Items from a data source:
▼

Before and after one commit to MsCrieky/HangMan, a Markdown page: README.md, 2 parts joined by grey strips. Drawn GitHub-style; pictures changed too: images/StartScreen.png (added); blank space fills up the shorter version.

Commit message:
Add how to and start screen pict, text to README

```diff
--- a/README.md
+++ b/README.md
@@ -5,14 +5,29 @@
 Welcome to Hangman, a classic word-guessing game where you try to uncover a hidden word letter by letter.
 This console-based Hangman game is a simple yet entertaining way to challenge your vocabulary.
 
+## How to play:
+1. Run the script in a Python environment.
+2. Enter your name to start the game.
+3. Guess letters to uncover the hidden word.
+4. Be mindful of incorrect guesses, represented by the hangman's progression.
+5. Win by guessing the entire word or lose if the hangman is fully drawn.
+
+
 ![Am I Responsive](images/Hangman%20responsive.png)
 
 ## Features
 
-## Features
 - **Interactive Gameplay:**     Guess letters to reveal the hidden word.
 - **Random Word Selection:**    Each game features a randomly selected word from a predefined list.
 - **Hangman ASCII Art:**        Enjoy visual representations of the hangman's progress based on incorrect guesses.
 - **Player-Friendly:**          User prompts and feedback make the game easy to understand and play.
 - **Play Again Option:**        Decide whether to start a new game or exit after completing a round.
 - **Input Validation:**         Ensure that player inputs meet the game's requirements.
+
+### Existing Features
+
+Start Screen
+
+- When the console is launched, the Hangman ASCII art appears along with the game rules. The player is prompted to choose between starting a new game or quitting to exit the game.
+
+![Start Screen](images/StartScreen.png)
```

▲

** ASSIGNMENT **
The entries above must be retyped exactly, down to the last character.

** RESPONSE **
Before and after one commit to MsCrieky/HangMan, a Markdown page: README.md, 2 parts joined by grey strips. Drawn GitHub-style; pictures changed too: images/StartScreen.png (added); blank space fills up the shorter version.

Commit message:
Add how to and start screen pict, text to README

```diff
--- a/README.md
+++ b/README.md
@@ -5,14 +5,29 @@
 Welcome to Hangman, a classic word-guessing game where you try to uncover a hidden word letter by letter.
 This console-based Hangman game is a simple yet entertaining way to challenge your vocabulary.
 
+## How to play:
+1. Run the script in a Python environment.
+2. Enter your name to start the game.
+3. Guess letters to uncover the hidden word.
+4. Be mindful of incorrect guesses, represented by the hangman's progression.
+5. Win by guessing the entire word or lose if the hangman is fully drawn.
+
+
 ![Am I Responsive](images/Hangman%20responsive.png)
 
 ## Features
 
-## Features
 - **Interactive Gameplay:**     Guess letters to reveal the hidden word.
 - **Random Word Selection:**    Each game features a randomly selected word from a predefined list.
 - **Hangman ASCII Art:**        Enjoy visual representations of the hangman's progress based on incorrect guesses.
 - **Player-Friendly:**          User prompts and feedback make the game easy to understand and play.
 - **Play Again Option:**        Decide whether to start a new game or exit after completing a round.
 - **Input Validation:**         Ensure that player inputs meet the game's requirements.
+
+### Existing Features
+
+Start Screen
+
+- When the console is launched, the Hangman ASCII art appears along with the game rules. The player is prompted to choose between starting a new game or quitting to exit the game.
+
+![Start Screen](images/StartScreen.png)
```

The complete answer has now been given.